Mexican Independence Day is one of the country’s biggest holidays and even made the Huffington Post’s 2014 list of 5 Holidays Bigger Than Cinco de Mayo in Mexico. Today,locals and expats alike gather throughout the nation to celebrate this historic day,which commemorates Mexico’s hard-won 11-year battle for independence,following more than 300-years of Spanish control.
“Mexican Independence Day celebrates the revolutionary cry issued Sept. 16,1810,for Mexico’s freedom from Spain,” writes the Guardian Liberty Voice. “This call to action took place in the town of Dolores when Catholic priest,Miguel Hidalgo y Costilla,encouraged peasants to fight for their rights.”
His revolutionary cry – known as Grito de Dolores – called the people of Mexico to take back their land from the Spanish conquerors,stop racial inequality,defend their religion and end Spanish rule,marking the beginning of a long fight for Mexican independence. Although independence was not achieved until Sept. 27,1821,the date of Hidalgo’s speech is still celebrated as the official Mexican Independence Day. Each year,it is customary for the president to stand on the balcony of the National Palace and recite the Grito de Dolores at 11 p.m. on Sept. 15 to kick off celebrations nationwide. The original bell that was rung in the Dolores church has even been relocated to the palace and placed above the balcony,so it can be rung each year at the beginning of the celebration.

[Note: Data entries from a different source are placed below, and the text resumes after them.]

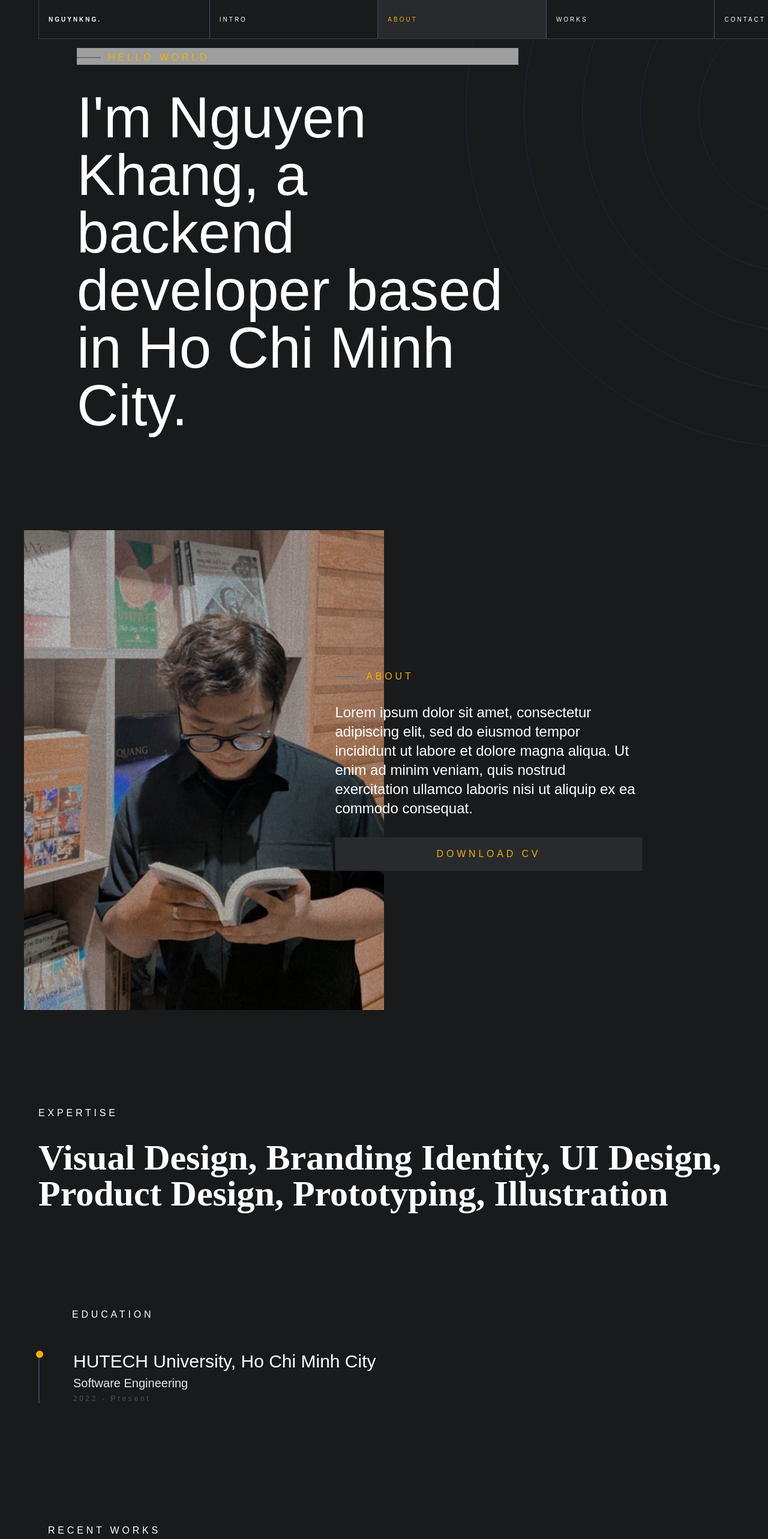
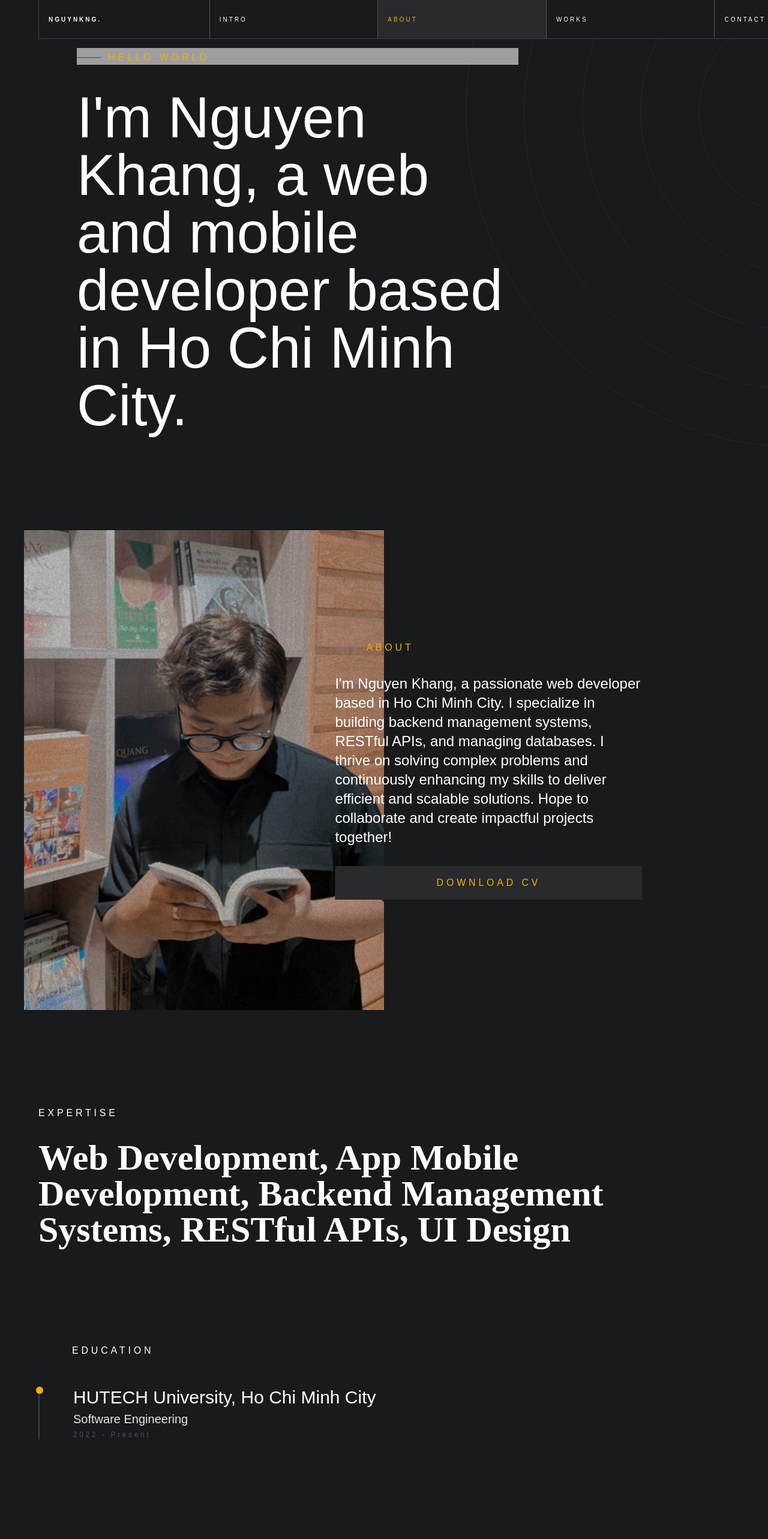
Before and after one commit to NguynKng/My-Porfolio, a React (Vite) app: page / in a window 1280 px wide. Shown: the top 2566 px of the page at 60% size. Built offline with nearby package versions, Linux system fonts and the light colour scheme; grey boxes are pictures that could not be loaded.

Commit message:
fix information

```diff
--- a/src/components/About.tsx
+++ b/src/components/About.tsx
@@ -22,7 +22,7 @@ export default function About() {
               ABOUT
             </h1>
             <p className="text-white mt-8 text-lg md:text-2xl font-medium">
-              Lorem ipsum dolor sit amet, consectetur adipiscing elit, sed do eiusmod tempor incididunt ut labore et dolore magna aliqua. Ut enim ad minim veniam, quis nostrud exercitation ullamco laboris nisi ut aliquip ex ea commodo consequat.
+                I'm Nguyen Khang, a passionate web developer based in Ho Chi Minh City. I specialize in building backend management systems, RESTful APIs, and managing databases. I thrive on solving complex problems and continuously enhancing my skills to deliver efficient and scalable solutions. Hope to collaborate and create impactful projects together!
             </p>
             <button className="w-full tracking-[0.3em] bg-[#282a2e] hover:bg-white hover:text-black text-yellow-500 text-center py-4 mt-8 cursor-pointer">
               DOWNLOAD CV
@@ -35,7 +35,7 @@ export default function About() {
       <div className="max-w-6xl mx-auto mt-20">
         <h1 className="tracking-[0.3em] text-white">EXPERTISE</h1>
         <p className="mt-8 text-3xl md:text-5xl lg:text-6xl font-bold text-white font-[DM_Serif_Display]">
-          Visual Design, Branding Identity, UI Design, Product Design, Prototyping, Illustration
+          Web Development, App Mobile Development, Backend Management Systems, RESTful APIs, UI Design
         </p>
       </div>
 
--- a/src/components/Footer.tsx
+++ b/src/components/Footer.tsx
@@ -3,7 +3,7 @@ export default function Footer(){
         <div className="border-t-[1px] border-gray-700 h-40 px-4">
             <div className="max-w-6xl mx-auto h-full flex flex-wrap items-center justify-between">
                 <div className="text-gray-500 text-xs tracking-[0.3em]">
-                    © 2024 NGUYNKNG. All rights reserved.
+                    © 2025 NGUYNKNG. All rights reserved.
                 </div>
                 <div className="text-gray-500 text-xs tracking-[0.3em]">
                     Made with ❤️ by NGUYNKNG.
--- a/src/components/Intro.tsx
+++ b/src/components/Intro.tsx
@@ -34,7 +34,7 @@ export default function Intro() {
         </div>
         <div className="text-white mt-10">
           <p className="lg:text-8xl text-4xl font-medium">
-            {`I'm Nguyen Khang, a backend developer based in
+            {`I'm Nguyen Khang, a web and mobile developer based in
             Ho Chi Minh City.`}
           </p>
         </div>
```
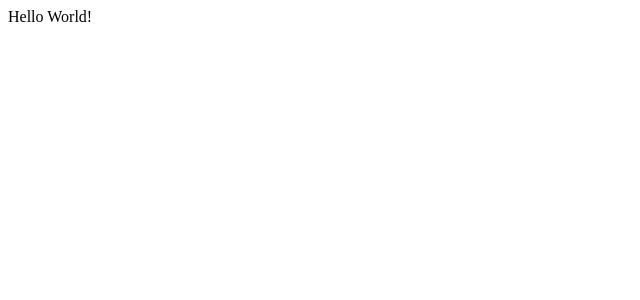
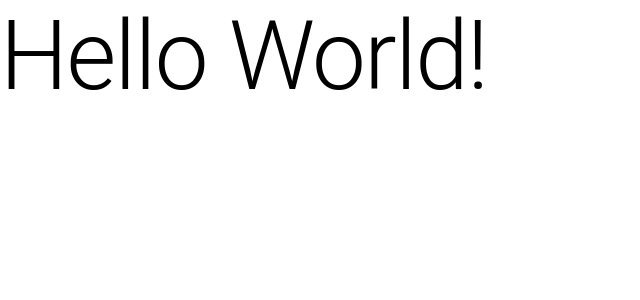
Before and after one commit to faraz-github/Checkout-JobTask, a React (Create React App) app in the folder frontend/: page / in a window 1280 px wide. Shown: the top 300 px of the page, without its empty margins (0-640 px from the left). Built offline with nearby package versions, Linux system fonts and the light colour scheme.

Commit message:
Add MUI and theme context

```diff
--- a/frontend/package.json
+++ b/frontend/package.json
@@ -4,6 +4,10 @@
   "proxy": "http://localhost:5000",
   "private": true,
   "dependencies": {
+    "@emotion/react": "^11.10.0",
+    "@emotion/styled": "^11.10.0",
+    "@mui/icons-material": "^5.8.4",
+    "@mui/material": "^5.9.3",
     "@testing-library/jest-dom": "^5.16.4",
     "@testing-library/react": "^13.3.0",
     "@testing-library/user-event": "^13.5.0",
--- a/frontend/src/App.js
+++ b/frontend/src/App.js
@@ -1,9 +1,11 @@
+import { ThemeProvider, Typography } from "@mui/material";
+
+import theme from "./MUI/theme";
+
 function App() {
-  return (
-    <div>
-      Hello World!
-    </div>
-  );
+  return <ThemeProvider theme={theme}>
+    <Typography variant="h1">Hello World!</Typography>
+  </ThemeProvider>
 }
 
 export default App;
--- /dev/null
+++ b/frontend/src/MUI/theme.js
@@ -0,0 +1,7 @@
+import { createTheme } from "@mui/material";
+
+const theme = createTheme({
+
+});
+
+export default theme;
--- a/frontend/src/index.js
+++ b/frontend/src/index.js
@@ -1,6 +1,7 @@
 import React from 'react';
 import ReactDOM from 'react-dom/client';
 
+import "./index.css";
 import App from './App';
 
 const root = ReactDOM.createRoot(document.getElementById('root'));
```
Also changed, not shown: 1 other file (tests, documents, lock files or other folders).
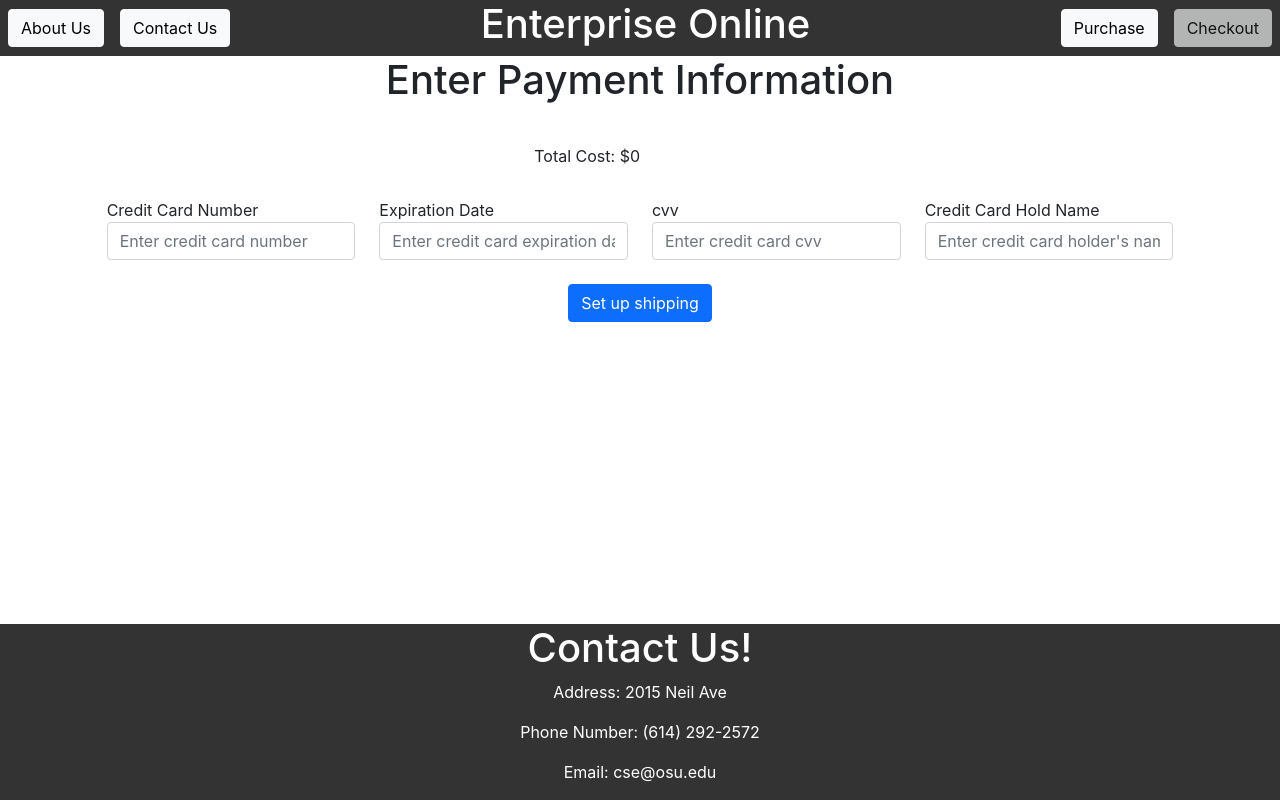
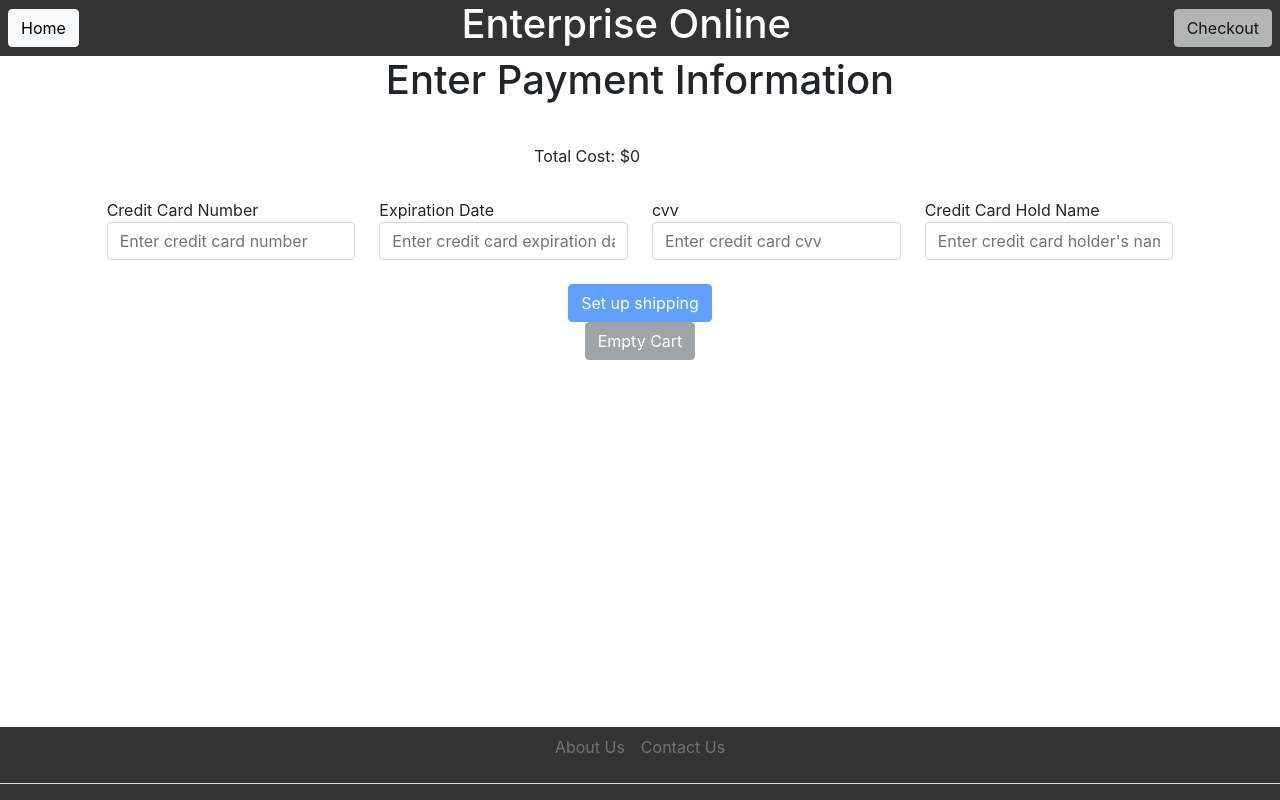
Before and after one commit to CSE5234-Autumn2023/CSE5234, a React (Create React App) app in the folder EnterpriseOnline/: page /purchase/paymentEntry in a window 1280 px wide. Built offline with nearby package versions, Linux system fonts and the light colour scheme.

Commit message:
Change footer/header buttons

```diff
--- a/EnterpriseOnline/src/components/footer.jsx
+++ b/EnterpriseOnline/src/components/footer.jsx
@@ -1,13 +1,28 @@
 import React from 'react';
+import { useNavigate, Link } from 'react-router-dom';
 import "./styles/footer.css";
 
 function Footer() {
+    const navigate = useNavigate();
+
+    const aboutUsClick = (e) => {
+        navigate('/aboutUs');
+    }
+
+    const contactUsClick = (e) => {
+        navigate('/contactUs');
+    }
+
     return (
         <div class="footer">
-            <h1>Contact Us!</h1>
-            <p>Address:      2015 Neil Ave</p>
-            <p>Phone Number: (614) 292-2572</p>
-            <p>Email:        cse@osu.edu</p>
+            <ul class="nav justify-content-center border-bottom pb-3 mb-3">
+                <li class="nav-item">
+                    <a href="#" onClick={aboutUsClick} class="nav-link px-2 text-muted">About Us</a>
+                </li>
+                <li class="nav-item">
+                    <a href="#" onClick={contactUsClick} class="nav-link px-2 text-muted">Contact Us</a>
+                </li>
+            </ul>
         </div>
     )
 }
--- a/EnterpriseOnline/src/components/header.jsx
+++ b/EnterpriseOnline/src/components/header.jsx
@@ -3,17 +3,9 @@ import { useNavigate } from 'react-router-dom';
 import "./styles/header.css";
 
 
-function Header(props) {
+const Header = (props) => {
 
     const navigate = useNavigate();
-
-    const aboutUsClick = (e) => {
-        navigate('/aboutUs');
-    }
-
-    const contactUsClick = (e) => {
-        navigate('/contactUs');
-    }
 
     const purchasePageClick = (e) => {
         navigate('/purchase')
@@ -28,10 +20,7 @@ function Header(props) {
         <div class="header">
             <div class="d-flex flex-row">
                 <div class="p-2">
-                    <button onClick={aboutUsClick} className='btn btn-light checkout-btn'>About Us</button>
-                </div>
-                <div class="p-2">
-                    <button onClick={contactUsClick} className='btn btn-light checkout-btn'>Contact Us</button>
+                    <button onClick={purchasePageClick} className='btn btn-light checkout-btn'>Home</button>
                 </div>
             </div>
             <div class="title">
@@ -41,9 +30,6 @@ function Header(props) {
                 <div class="p-2">
                     <button onClick={checkoutPageClick} disabled={!props.order.products.reduce((n, {quantity}) => n + quantity, 0)} className='btn btn-light checkout-btn'>Checkout</button>
                 </div>
-                <div class="p-2">
-                    <button onClick={purchasePageClick} className='btn btn-light checkout-btn'>Purchase</button>
-                </div>
             </div>
         </div >
     )
--- a/EnterpriseOnline/src/components/paymentEntry.jsx
+++ b/EnterpriseOnline/src/components/paymentEntry.jsx
@@ -1,5 +1,6 @@
 import React from "react";
 import { useNavigate } from 'react-router-dom';
+import mock_products from "../data/mock_products.json";
 import ProductSummary from './productSummary';
 import "./styles/paymentEntry.css";
 
@@ -7,6 +8,14 @@ import "./styles/paymentEntry.css";
 const PaymentEntry = (props) => {
 
     const navigate = useNavigate();
+
+    const emptyCartClick = (e) => {
+        props.setOrder({
+            products: mock_products, credit_card_number: '', expir_date: '', cvv: '', card_holder_name: '', address_1: '',
+            address_2: '', city: '', state: '', zip: '', shippingMethod: '', email: '',
+        });
+        navigate('/purchase')
+    }
 
     const handleSubmit = () => {
         navigate('/purchase/shippingEntry');
@@ -118,9 +127,12 @@ const PaymentEntry = (props) => {
                 </div>
                 <br></br>
                 <div class="text-center">
-                    <button type="submit" class="btn btn-primary">Set up shipping</button>
+                    <button type="submit" disabled={!props.order.products.reduce((n, {quantity}) => n + quantity, 0)} class="btn btn-primary">Set up shipping</button>
                 </div>
             </form>
+            <div class="text-center">
+                <button onClick={emptyCartClick} disabled={!props.order.products.reduce((n, {quantity}) => n + quantity, 0)} className="btn btn-secondary">Empty Cart</button>
+            </div>
         </div>
     )
 }
--- a/EnterpriseOnline/src/components/styles/footer.css
+++ b/EnterpriseOnline/src/components/styles/footer.css
@@ -1,9 +1,7 @@
 .footer {
    position: fixed;
-   left: 0;
    bottom: 0;
    width: 100%;
    background-color: #333;
-   color: white;
    text-align: center;
 }
```
Also changed, not shown: 1 other file (tests, documents, lock files or other folders).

Other states and cities throughout Mexico also hold similar ceremonies to commemorate this important historical event,with fiesta activities including parades,concerts,patriotic programs,marching band performances,feasts and more. City,town and village squares in every state are decorated with flags,flowers and lights in the patriotic colors of red,white and green,while street vendors sell confetti,whistles,horns,a variety of different brightly colored paper-machete objects and toys.
When the clock strikes 11 p.m. on the evening of Sept. 15,crowds across the nation will gather and be silent as the president delivers the Grito de Dolores,ending with the passionate call of “Viva Mexico” and “Viva la independencia!” The crowds return the cry enthusiastically,while filling the air with confetti,streamers and other party favors in showers of green,red and white.
Today,the town of Dolores has been renamed Dolores Hidalgo in honor of the priest who sparked the fight for Mexican independence more than 200 years ago. Statues,monuments and paintings of Hidalgo shown carrying the banner of the Virgin of Guadalupe can also be seen in cities throughout Mexico,including famous examples by Diego Rivera,Jose Clemente Orozco and Juan O’Gorman.
Have you ever experienced a holiday in Mexico? If so,we’d love to hear your story,so please share your experiences with readers in the comments section below today!